|7940kms… according to Google Maps|
Another dream trip.
I’ve done most of the north end of the main island in a car, and traveled as far south as Kyoto by train, but the motorbike offers a new way to see the archipelago.
Google maps suggests that this can be done in 6 days and 16 hours, that’s at a continuous average of 50kms/hr 24 hours a day. Assuming we’d want to sleep and eat, the old two to three tanks a day might be the way to go.
At two tanks a day (about 600kms depending on the bike), we’d be back to Narita in just over thirteen days. Call it two weeks of steady riding.

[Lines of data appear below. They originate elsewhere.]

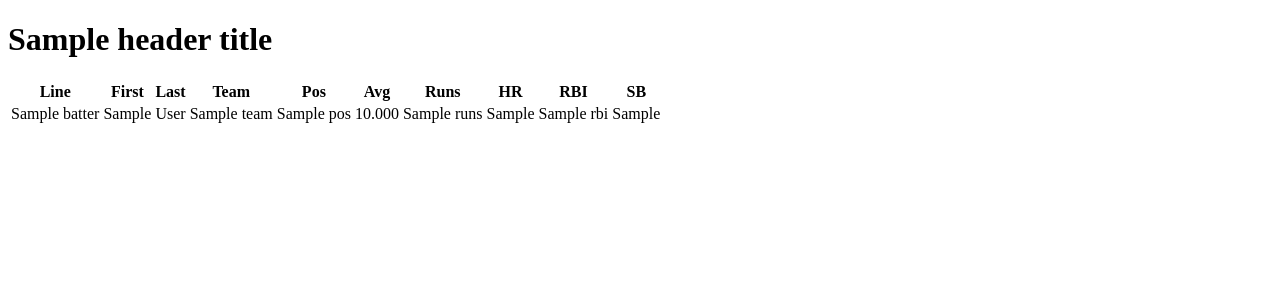
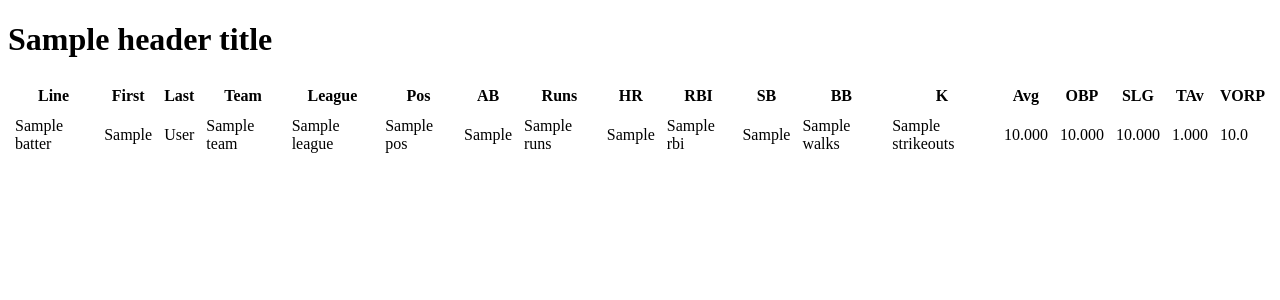
Before and after one commit to fbasas/BaseballTrackAndDraft, a Django app: template draft/templates/stats.html in a window 1280 px wide. Shown: the top 300 px of the page. Run offline with Django 3.2, Linux system fonts and the light colour scheme; the template is opened without the code that fills it: most values are stand-ins (such as "Sample title", 1, 10 or a date in 2020).

Commit message:
Added South support, tAv, league, VORP to batter lines, support for league and 'C', 'OF' queries

```diff
--- a/draft/templates/stats.html
+++ b/draft/templates/stats.html
@@ -3,32 +3,48 @@
 <title>{{pageTitle}}</title>
 <h1>{{headerTitle}}</h1>
 
-<table>
+<table cellpadding="5">
     <tr>
         <th>Line</th>
         <th>First</th>
         <th>Last</th>
         <th>Team</th>
+        <th>League</th>
         <th>Pos</th>
-        <th>Avg</th>
+        <th>AB</th>
         <th>Runs</th>
         <th>HR</th>
         <th>RBI</th>
         <th>SB</th>
+        <th>BB</th>
+        <th>K</th>
+        <th>Avg</th>
+        <th>OBP</th>
+        <th>SLG</th>
+        <th>TAv</th>
+        <th>VORP</th>
     </tr>
 
     {% for batter in batters %}
         <tr>
-            <td>{{batter.yearLabel}}</td>
+            <td>{{batter.fullLabel}}</td>
             <td>{{batter.player.firstName}}</td>
             <td>{{batter.player.lastName}}</td>
             <td>{{batter.team}}</td>
+            <td>{{batter.league}}</td>
             <td>{{batter.player.pos}}</td>
-            <td>{{batter.avg|floatformat:3}}</td>
+            <td>{{batter.atBats}}</td>
             <td>{{batter.runs}}</td>
             <td>{{batter.homeRuns}}</td>
             <td>{{batter.rbi}}</td>
             <td>{{batter.stolenBases}}</td>
+            <td>{{batter.walks}}</td>
+            <td>{{batter.strikeouts}}</td>
+            <td>{{batter.avg|floatformat:3}}</td>
+            <td>{{batter.obp|floatformat:3}}</td>
+            <td>{{batter.slg|floatformat:3}}</td>
+            <td>{{batter.totalAvg|floatformat:3}}</td>
+            <td>{{batter.vorp|floatformat:1}}</td>
         </tr>
     {% endfor %}
 </table>
--- a/draft/views/import/pecota.py
+++ b/draft/views/import/pecota.py
@@ -38,7 +38,7 @@ def processPecotaBatterFile(batterFile):
         last_name = line['LASTNAME']
         bpid = line['BPID']
         mlbid = line['MLBCODE']
-        pos = line['POS']
+        pos = line['POS'].strip()
 
         # Do we have this player already?
         playerSet = Player.objects.filter(firstName = first_name, lastName = last_name)
@@ -58,6 +58,7 @@ def addPecotaBatterLine(line, player):
     newBatter.age = line['AGE']
     newBatter.atBats = line['AB']
     newBatter.team = line['TEAM']
+    newBatter.league = line['LG']
     newBatter.hits = line['H']
     newBatter.doubles = line['2B']
     newBatter.triples = line['3B']
@@ -67,4 +68,6 @@ def addPecotaBatterLine(line, player):
     newBatter.walks = line['BB']
     newBatter.strikeouts = line['SO']
     newBatter.stolenBases = line['SB']
+    newBatter.totalAvg = line['TAv']
+    newBatter.vorp=line['VORP']
     newBatter.save()
--- a/settings.py
+++ b/settings.py
@@ -117,7 +117,8 @@ INSTALLED_APPS = (
     'django.contrib.staticfiles',
     'django.contrib.admin',
     'django.contrib.admindocs',
-    'draft'
+    'draft',
+    'south'
 )
 
 # A sample logging configuration. The only tangible logging
--- a/urls.py
+++ b/urls.py
@@ -13,7 +13,7 @@ urlpatterns = patterns('',
     url(r'draft/clear/', 'draft.views.utils.clear'),
     url(r'draft/cleared/', 'draft.views.utils.cleared'),
 
-    url(r'batters/find/(?P<pos>\w{2})', 'draft.views.batters.show'),
+    url(r'batters/find/(?P<pos>\w{1,2})/(?P<league>AL|NL|MLB)', 'draft.views.batters.show'),
 
     url(r'^admin/doc/', include('django.contrib.admindocs.urls')),
     url(r'^admin/', include(admin.site.urls))
```
Also changed, not shown: draft/models.py (+23 -0 lines), draft/views/batters.py (+10 -2 lines), draft/migrations/0001_initial.py (added), draft/migrations/0002_auto__add_field_batteryearline_totalAvg.py (added), draft/migrations/0003_auto__add_field_batteryearline_league.py (added), draft/migrations/0004_auto__add_field_batteryearline_vorp.py (added), draft/migrations/__init__.py (added), sqlite.db.
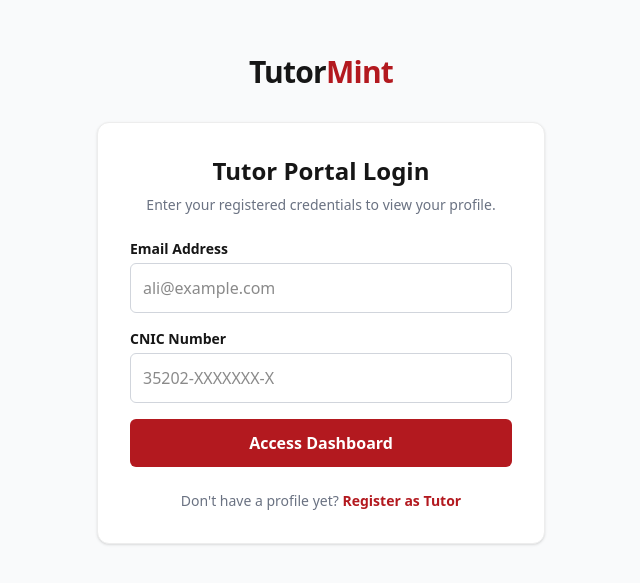
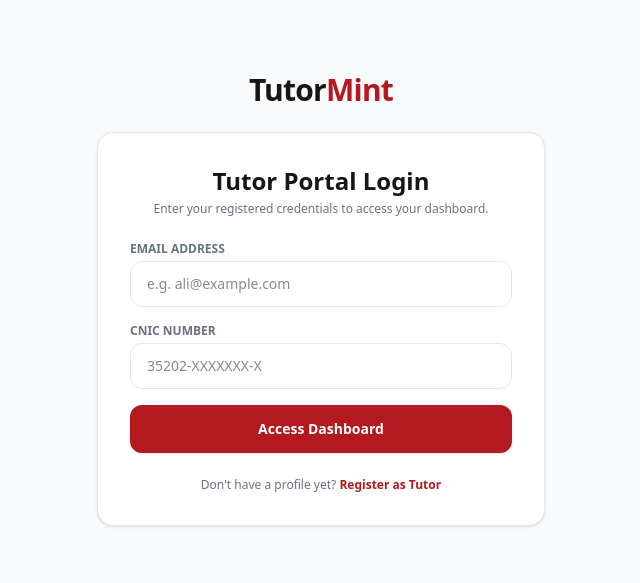
Before and after one commit to TechGuy3286/tutormint, a Next.js app: page /tutor/login in a window 1280 px wide. Shown: the part 101-684 px from the top of the page, without its empty margins (319-959 px from the left). Built offline with nearby package versions, Linux system fonts and the light colour scheme.

Commit message:
Fix tutor login redirection and localStorage session saving

```diff
--- a/app/tutor/login/page.tsx
+++ b/app/tutor/login/page.tsx
@@ -8,13 +8,13 @@
   const router = useRouter();
   const [email, setEmail] = useState("");
   const [cnic, setCnic] = useState("");
-  const [error, setError] = useState("");
   const [loading, setLoading] = useState(false);
+  const [errorMsg, setErrorMsg] = useState("");
 
   const handleLogin = async (e: React.FormEvent) => {
     e.preventDefault();
     setLoading(true);
-    setError("");
+    setErrorMsg("");
 
     try {
       const res = await fetch("/api/tutor/login", {
@@ -25,69 +25,79 @@
 
       const data = await res.json();
 
-      if (!res.ok) {
-        throw new Error(data.error || "Login failed");
+      if (res.ok) {
+        // Save session email to localStorage so dashboard can load profile
+        localStorage.setItem("tutorEmail", email);
+        router.push("/tutor/dashboard");
+      } else {
+        setErrorMsg(data.error || "Invalid login credentials.");
       }
-
-      sessionStorage.setItem("tutorData", JSON.stringify(data.tutor));
-      router.push("/tutor/dashboard");
-    } catch (err: any) {
-      setError(err.message);
+    } catch (err) {
+      setErrorMsg("Server error during login. Please try again.");
     } finally {
       setLoading(false);
     }
   };
 
   return (
-    <div className="min-h-screen bg-[#F9FAFB] flex flex-col items-center justify-center p-4 font-sans text-[#161616]">
-      <Link href="/" className="text-3xl font-bold tracking-tight mb-8">
-        Tutor<span className="text-[#B3191F]">Mint</span>
-      </Link>
+    <div className="min-h-screen bg-[#F9FAFB] flex flex-col justify-center items-center p-6 font-sans text-[#161616]">
+      <div className="mb-6">
+        <Link href="/" className="text-3xl font-extrabold tracking-tight">
+          Tutor<span className="text-[#B3191F]">Mint</span>
+        </Link>
+      </div>
 
-      <div className="bg-white max-w-md w-full rounded-xl shadow-sm border border-[#EDEDED] p-8">
-        <h1 className="text-2xl font-extrabold mb-2 text-center">Tutor Portal Login</h1>
-        <p className="text-gray-500 text-center mb-6 text-sm">Enter your registered credentials to view your profile.</p>
+      <div className="bg-white rounded-2xl shadow-sm border border-gray-200 p-8 max-w-md w-full space-y-6">
+        <div>
+          <h1 className="text-2xl font-extrabold text-center mb-1">Tutor Portal Login</h1>
+          <p className="text-gray-500 text-xs text-center">Enter your registered credentials to access your dashboard.</p>
+        </div>
 
-        {error && (
-          <div className="mb-4 p-3 bg-red-50 border border-red-200 text-red-700 rounded-md text-sm font-semibold">
-            {error}
+        {errorMsg && (
+          <div className="p-3 bg-red-50 border border-red-200 text-red-600 text-xs font-bold rounded-xl text-center">
+            {errorMsg}
           </div>
         )}
 
         <form onSubmit={handleLogin} className="space-y-4">
           <div>
-            <label className="block text-sm font-semibold mb-1">Email Address</label>
+            <label className="block text-xs font-bold uppercase text-gray-500 mb-1">Email Address</label>
             <input
               type="email"
+              required
               value={email}
               onChange={(e) => setEmail(e.target.value)}
-              required
-              className="w-full border border-gray-300 rounded-md p-3 focus:outline-none focus:border-[#B3191F]"
-              placeholder="ali@example.com"
+              placeholder="e.g. ali@example.com"
+              className="w-full px-4 py-3 border border-gray-200 rounded-xl text-sm focus:outline-none focus:border-black"
             />
           </div>
+
           <div>
-            <label className="block text-sm font-semibold mb-1">CNIC Number</label>
+            <label className="block text-xs font-bold uppercase text-gray-500 mb-1">CNIC Number</label>
             <input
               type="text"
+              required
               value={cnic}
               onChange={(e) => setCnic(e.target.value)}
-              required
-              className="w-full border border-gray-300 rounded-md p-3 focus:outline-none focus:border-[#B3191F]"
               placeholder="35202-XXXXXXX-X"
+              className="w-full px-4 py-3 border border-gray-200 rounded-xl text-sm focus:outline-none focus:border-black"
             />
           </div>
+
           <button
             type="submit"
             disabled={loading}
-            className="w-full py-3 bg-[#B3191F] text-white rounded-md font-bold hover:bg-red-800 transition-colors disabled:opacity-50"
+            className="w-full py-3.5 bg-[#B3191F] hover:bg-[#9a151b] text-white font-bold rounded-xl text-sm transition-colors shadow-sm disabled:opacity-50"
           >
-            {loading ? "Logging in..." : "Access Dashboard"}
+            {loading ? "Authenticating..." : "Access Dashboard"}
           </button>
         </form>
 
-        <div className="mt-6 text-center text-sm text-gray-500">
-          Don't have a profile yet? <Link href="/tutor/register" className="text-[#B3191F] font-bold hover:underline">Register as Tutor</Link>
+        <div className="text-center text-xs text-gray-500">
+          Don't have a profile yet?{" "}
+          <Link href="/tutor/register" className="text-[#B3191F] font-bold hover:underline">
+            Register as Tutor
+          </Link>
         </div>
       </div>
     </div>
```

Being what it is (a volcanic island chain), there aren’t many straight roads in Japan, especially if we want to stick to the coast.
|When you’re riding around volcanoes,
the roads get creative
The epic ferry ride to Okinawa in the south is almost a day in itself. The riding would never be boring, and it would be miles away from interstate mile making. Japan is a crowded but super organized kind of place, you can get places as long as you avoid the major urban centers.
Late summer would avoid the tsuyu (rainy season), so landing in Narita in the last week of August, then head north, do Hokkaido, then down the Japan sea coast to the south end of Honshu, a long ferry ride across the East China Sea to Okinawa, two days circumnavigating the island before taking a slow boat back to Honshu. The last leg would be up the Pacific side of Honshu, through Kyoto and Tokyo and back to Narita.
It’d be nice to do the trip while riding the Japanese bike industry. Split into four sections, we could ride Honda, Kawasaki, Suzuki and Yamaha for a quarter of the trip each. That way we could meet up with various clubs and groups without being manufacturer specific. Riding all four big Japanese manufacturers also lets us experience the fantastic bikes Japan makes.
Two weeks, some serious mileage, from a tropical 26 degrees above the equator in Okinawa (roughly in line with central India) to a northern 45.5 degrees at the top of Hokkaido (right next door to Russia), we’ll experience everything from palm trees to snow. It is entirely possible to climb five thousand feet if we’re working our way through mountainous areas and wind up at sea level again by night fall.
Two weeks would be intense, but that’s kind of the point. The route picked out avoids any repeated tarmac other than driving on and off one ferry. Every mile would be new as we circumnavigate these beautiful islands.